It’s not enough to simply measure your model’s performance. You need to be able to detect these uncertain situations where the algorithm makes predictions but has a high probability of getting them wrong, which means you also have to measure the data quality, level of drift, and more. Hunting down abnormal drift or data quality issues is tricky. And it’s something you can’t easily configure in advance. When it’s time to scale up your operation, you need to measure the entire process and go beyond it by ensuring you have advanced anomaly detection or trend detection capabilities. This way, you can more quickly understand when and where things go wrong in different models.
You are drowning in alerts
Getting just the right amount of alerts is a delicate balancing act whenever you do any kind of monitoring. To few alerts can mean you miss important problems, but too many alerts can also mean you’ll miss incidents because they get lost in the overload. Regarding model and data monitoring, we are essentially monitoring a stochastic process usually applied at high dimensionality and large scale. This makes the predicament even more complex because it’s tough to define in advance what the right threshold is for each use case, every segment, or any feature. When the threshold isn’t right, there’s a good chance it will lead to an overload of unwanted noise that is neither actionable nor important.

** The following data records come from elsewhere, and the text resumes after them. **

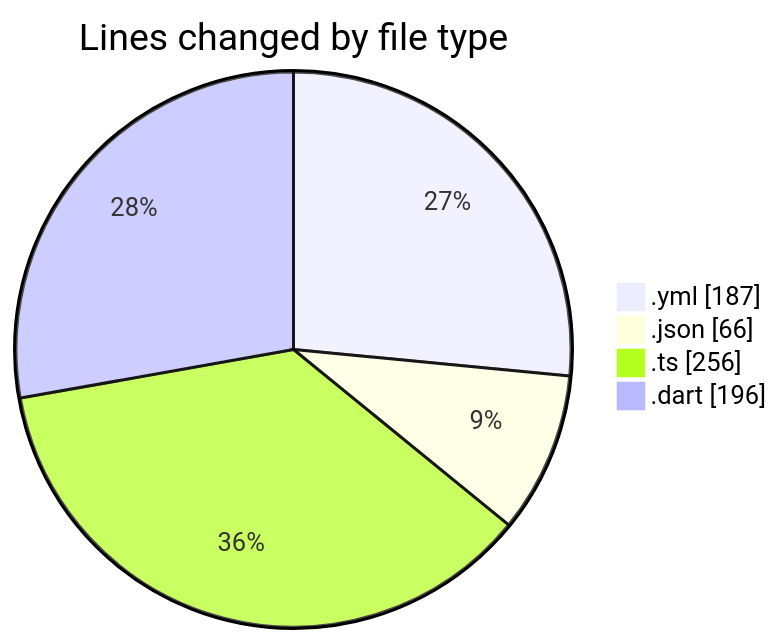
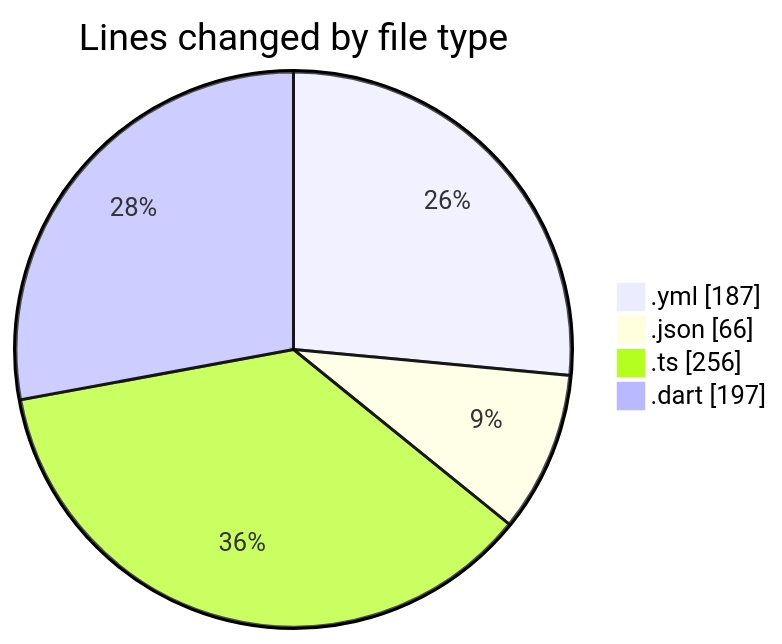
One commit to donsfak/code-tracking changed the first of 2 diagrams in 2025-02-10/maps_clone/README.md. Above: the diagram before and after it, drawn with Mermaid. The commit also changed other lines of this file and 1 other file, not shown here.

````diff
--- a/2025-02-10/maps_clone/README.md
+++ b/2025-02-10/maps_clone/README.md
@@ -27,8 +27,8 @@
 ```mermaid
 pie showData
 title Lines changed by file type
 ".yml" : 187
 ".json" : 66
 ".ts" : 256
-".dart" : 196
+".dart" : 197
 ```
````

There’s no clear workflow and stakeholder alignment.
One of the first challenges companies face when putting ML models into production is finding a way to standardize the process of detecting, dealing with, and resolving model-related cases– especially since these inevitably impact the business. What should the problem resolution workflow look like? Who is responsible for it? Will the same person handle every kind of alert?

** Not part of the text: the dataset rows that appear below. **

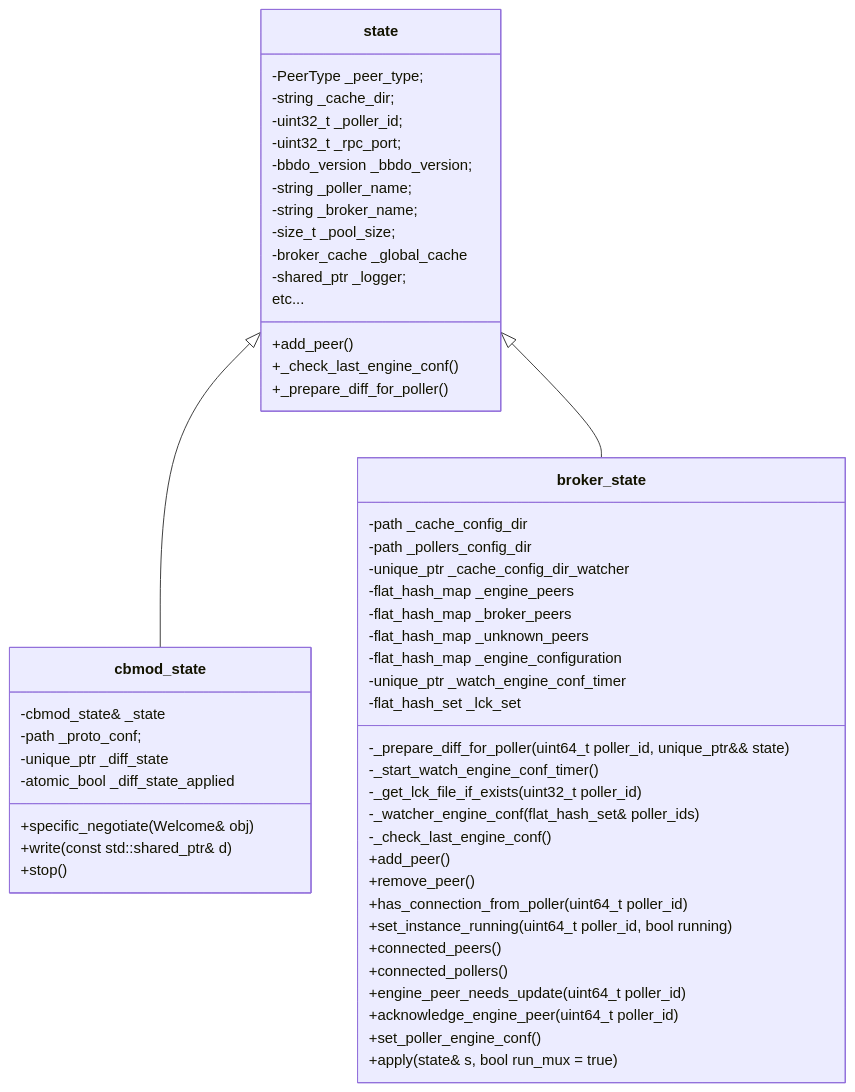
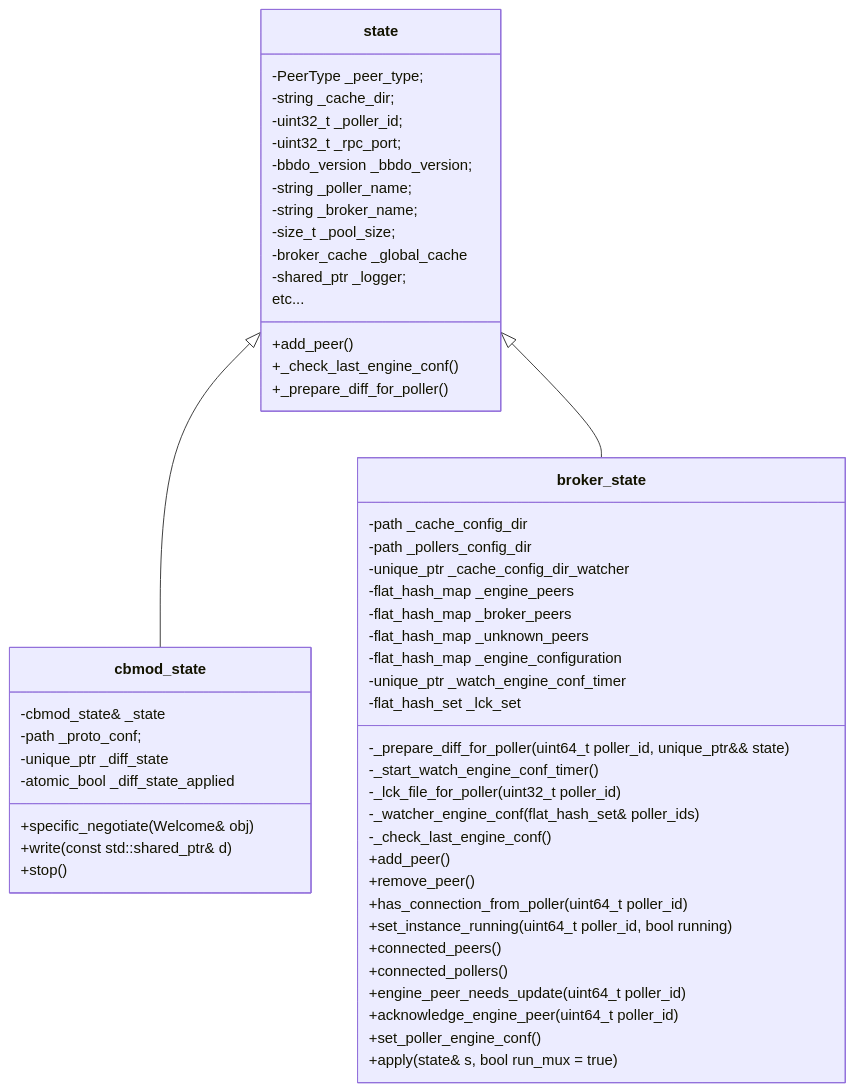
Before and after one commit to centreon/centreon-collect: diagram 18 of 43 in doc/nego-engine-broker-en.md, drawn with Mermaid. The commit also changed other lines of this file and 9 other files, not shown here.

````diff
--- a/doc/nego-engine-broker-en.md
+++ b/doc/nego-engine-broker-en.md
@@ -1659,57 +1688,57 @@
 ```mermaid
 classDiagram
     class state {
         -PeerType _peer_type;
         -string _cache_dir;
         -uint32_t _poller_id;
         -uint32_t _rpc_port;
         -bbdo_version _bbdo_version;
         -string _poller_name;
         -string _broker_name;
         -size_t _pool_size;
         -broker_cache _global_cache
         -shared_ptr<spdlog::logger> _logger;
 
         +add_peer()
         +_check_last_engine_conf()
         +_prepare_diff_for_poller()
         etc...
     }
     class cbmod_state {
         -cbmod_state& _state
         -path _proto_conf;
         -unique_ptr<DiffState> _diff_state
         -atomic_bool _diff_state_applied
         +specific_negotiate(Welcome& obj)
         +write(const std::shared_ptr<io::data>& d)
         +stop()
     }
     class broker_state {
         -path _cache_config_dir
         -path _pollers_config_dir
         -unique_ptr<directory_watcher> _cache_config_dir_watcher
         -flat_hash_map<peer_key, engine_peer> _engine_peers
         -flat_hash_map<peer_key, broker_peer> _broker_peers
         -flat_hash_map<peer_key, unknown_peer> _unknown_peers
         -flat_hash_map<uint64_t, string> _engine_configuration
         -unique_ptr<steady_timer> _watch_engine_conf_timer
         -flat_hash_set<uint32_t> _lck_set
         -_prepare_diff_for_poller(uint64_t poller_id, unique_ptr<State>&& state)
         -_start_watch_engine_conf_timer()
-        -_get_lck_file_if_exists(uint32_t poller_id)
+        -_lck_file_for_poller(uint32_t poller_id)
         -_watcher_engine_conf(flat_hash_set<uint32_t>& poller_ids)
         -_check_last_engine_conf()
         +add_peer()
         +remove_peer()
         +has_connection_from_poller(uint64_t poller_id)
         +set_instance_running(uint64_t poller_id, bool running)
         +connected_peers()
         +connected_pollers()
         +engine_peer_needs_update(uint64_t poller_id)
         +acknowledge_engine_peer(uint64_t poller_id)
         +set_poller_engine_conf()
         +apply(state& s, bool run_mux = true)
     }
     state <|-- cbmod_state
     state <|-- broker_state
 ```
````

When you’ve got a limited ML monitoring solution in place, it generally remains siloed and will be accessible to only a limited set of people–maybe just the data scientist. These solutions are generally restricted when it comes to defining different owners per use case, per workflow, or per issue.
How to combat ML monitoring debt
The first thing to do when your monitoring method falls behind is to ask yourself whether you have the ability to identify problems in real-time—and not after the fact or as a result of something else. Once you can be sure you’re getting alerts when something goes wrong, you’ll be able to stop the debt from piling up even further.
Use case flexibility
Another critical task is to make sure your monitoring tool can give you visibility for multiple use cases and not just one type of data.
Incidents, not dashboards
In a state of continuous alert fatigue, scientists and machine learning engineers can’t afford to analyze every issue, and uncovering the root cause is not a straightforward task. Practitioners need to dig into segments and resolutions to find the areas where models are performing worse than they could be or failing outright. With incident management, you can clearly see what went wrong and who was affected. This is a much higher level of abstraction than just looking at anomalies, and it will help you quickly identify and fix problems.
Superwise Incidents help you focus on what matters by automatically grouping issues and correlated events when your model starts to misbehave—generating a root-cause investigation view with precisely what you need to solve the problem at hand. This kind of focused view is essential for quickly identifying and solving problems.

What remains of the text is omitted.